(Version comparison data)
______________________________

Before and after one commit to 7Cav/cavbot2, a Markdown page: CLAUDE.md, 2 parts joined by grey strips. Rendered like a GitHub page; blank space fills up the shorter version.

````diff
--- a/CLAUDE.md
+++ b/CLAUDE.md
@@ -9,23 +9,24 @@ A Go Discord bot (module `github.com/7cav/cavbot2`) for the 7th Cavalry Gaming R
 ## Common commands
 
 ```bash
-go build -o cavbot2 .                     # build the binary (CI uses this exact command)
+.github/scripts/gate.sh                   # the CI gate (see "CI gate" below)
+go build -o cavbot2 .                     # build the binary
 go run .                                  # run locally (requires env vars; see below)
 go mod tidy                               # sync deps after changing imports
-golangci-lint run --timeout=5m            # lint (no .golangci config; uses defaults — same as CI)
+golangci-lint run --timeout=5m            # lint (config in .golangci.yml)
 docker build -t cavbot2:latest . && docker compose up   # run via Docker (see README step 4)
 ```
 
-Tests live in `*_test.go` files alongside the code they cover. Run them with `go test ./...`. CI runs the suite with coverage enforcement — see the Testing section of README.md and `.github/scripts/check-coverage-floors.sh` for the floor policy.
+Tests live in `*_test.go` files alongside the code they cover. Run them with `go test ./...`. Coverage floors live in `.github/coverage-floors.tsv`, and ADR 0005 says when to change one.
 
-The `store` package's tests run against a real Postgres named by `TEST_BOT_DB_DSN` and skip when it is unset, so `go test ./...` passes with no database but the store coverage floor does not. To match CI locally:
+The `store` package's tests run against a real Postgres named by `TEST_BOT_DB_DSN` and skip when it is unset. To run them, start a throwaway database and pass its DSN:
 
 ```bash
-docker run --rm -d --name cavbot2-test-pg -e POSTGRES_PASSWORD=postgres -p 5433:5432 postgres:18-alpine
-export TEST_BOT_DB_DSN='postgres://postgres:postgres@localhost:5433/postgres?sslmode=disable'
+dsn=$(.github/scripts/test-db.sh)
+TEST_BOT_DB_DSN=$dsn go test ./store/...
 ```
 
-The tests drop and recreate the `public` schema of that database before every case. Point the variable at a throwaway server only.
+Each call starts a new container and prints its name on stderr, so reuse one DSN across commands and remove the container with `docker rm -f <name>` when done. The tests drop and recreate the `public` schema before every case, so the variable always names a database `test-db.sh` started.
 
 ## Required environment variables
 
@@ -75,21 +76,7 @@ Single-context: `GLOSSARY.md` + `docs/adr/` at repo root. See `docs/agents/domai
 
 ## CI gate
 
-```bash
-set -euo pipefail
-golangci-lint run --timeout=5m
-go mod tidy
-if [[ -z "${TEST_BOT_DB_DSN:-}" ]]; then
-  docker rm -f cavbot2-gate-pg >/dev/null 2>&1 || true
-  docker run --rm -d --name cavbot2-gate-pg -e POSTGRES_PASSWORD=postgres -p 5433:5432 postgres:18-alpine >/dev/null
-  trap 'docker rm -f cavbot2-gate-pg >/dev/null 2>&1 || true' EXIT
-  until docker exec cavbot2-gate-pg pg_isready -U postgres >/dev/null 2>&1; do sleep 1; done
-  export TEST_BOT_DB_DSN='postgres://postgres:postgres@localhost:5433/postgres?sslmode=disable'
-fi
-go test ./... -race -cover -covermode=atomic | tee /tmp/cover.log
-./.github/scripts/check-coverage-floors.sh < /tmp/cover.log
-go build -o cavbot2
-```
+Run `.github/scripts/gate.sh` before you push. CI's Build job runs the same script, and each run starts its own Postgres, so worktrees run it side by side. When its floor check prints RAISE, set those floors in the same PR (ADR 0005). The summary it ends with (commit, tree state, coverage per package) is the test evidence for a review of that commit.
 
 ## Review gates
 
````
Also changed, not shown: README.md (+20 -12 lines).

______________________________

ABOUT THIS EXERCISE: Output the data exactly, in full.

RESULT BELOW:
Before and after one commit to 7Cav/cavbot2, a Markdown page: CLAUDE.md, 2 parts joined by grey strips. Rendered like a GitHub page; blank space fills up the shorter version.

````diff
--- a/CLAUDE.md
+++ b/CLAUDE.md
@@ -9,23 +9,24 @@ A Go Discord bot (module `github.com/7cav/cavbot2`) for the 7th Cavalry Gaming R
 ## Common commands
 
 ```bash
-go build -o cavbot2 .                     # build the binary (CI uses this exact command)
+.github/scripts/gate.sh                   # the CI gate (see "CI gate" below)
+go build -o cavbot2 .                     # build the binary
 go run .                                  # run locally (requires env vars; see below)
 go mod tidy                               # sync deps after changing imports
-golangci-lint run --timeout=5m            # lint (no .golangci config; uses defaults — same as CI)
+golangci-lint run --timeout=5m            # lint (config in .golangci.yml)
 docker build -t cavbot2:latest . && docker compose up   # run via Docker (see README step 4)
 ```
 
-Tests live in `*_test.go` files alongside the code they cover. Run them with `go test ./...`. CI runs the suite with coverage enforcement — see the Testing section of README.md and `.github/scripts/check-coverage-floors.sh` for the floor policy.
+Tests live in `*_test.go` files alongside the code they cover. Run them with `go test ./...`. Coverage floors live in `.github/coverage-floors.tsv`, and ADR 0005 says when to change one.
 
-The `store` package's tests run against a real Postgres named by `TEST_BOT_DB_DSN` and skip when it is unset, so `go test ./...` passes with no database but the store coverage floor does not. To match CI locally:
+The `store` package's tests run against a real Postgres named by `TEST_BOT_DB_DSN` and skip when it is unset. To run them, start a throwaway database and pass its DSN:
 
 ```bash
-docker run --rm -d --name cavbot2-test-pg -e POSTGRES_PASSWORD=postgres -p 5433:5432 postgres:18-alpine
-export TEST_BOT_DB_DSN='postgres://postgres:postgres@localhost:5433/postgres?sslmode=disable'
+dsn=$(.github/scripts/test-db.sh)
+TEST_BOT_DB_DSN=$dsn go test ./store/...
 ```
 
-The tests drop and recreate the `public` schema of that database before every case. Point the variable at a throwaway server only.
+Each call starts a new container and prints its name on stderr, so reuse one DSN across commands and remove the container with `docker rm -f <name>` when done. The tests drop and recreate the `public` schema before every case, so the variable always names a database `test-db.sh` started.
 
 ## Required environment variables
 
@@ -75,21 +76,7 @@ Single-context: `GLOSSARY.md` + `docs/adr/` at repo root. See `docs/agents/domai
 
 ## CI gate
 
-```bash
-set -euo pipefail
-golangci-lint run --timeout=5m
-go mod tidy
-if [[ -z "${TEST_BOT_DB_DSN:-}" ]]; then
-  docker rm -f cavbot2-gate-pg >/dev/null 2>&1 || true
-  docker run --rm -d --name cavbot2-gate-pg -e POSTGRES_PASSWORD=postgres -p 5433:5432 postgres:18-alpine >/dev/null
-  trap 'docker rm -f cavbot2-gate-pg >/dev/null 2>&1 || true' EXIT
-  until docker exec cavbot2-gate-pg pg_isready -U postgres >/dev/null 2>&1; do sleep 1; done
-  export TEST_BOT_DB_DSN='postgres://postgres:postgres@localhost:5433/postgres?sslmode=disable'
-fi
-go test ./... -race -cover -covermode=atomic | tee /tmp/cover.log
-./.github/scripts/check-coverage-floors.sh < /tmp/cover.log
-go build -o cavbot2
-```
+Run `.github/scripts/gate.sh` before you push. CI's Build job runs the same script, and each run starts its own Postgres, so worktrees run it side by side. When its floor check prints RAISE, set those floors in the same PR (ADR 0005). The summary it ends with (commit, tree state, coverage per package) is the test evidence for a review of that commit.
 
 ## Review gates
 
````
Also changed, not shown: README.md (+20 -12 lines).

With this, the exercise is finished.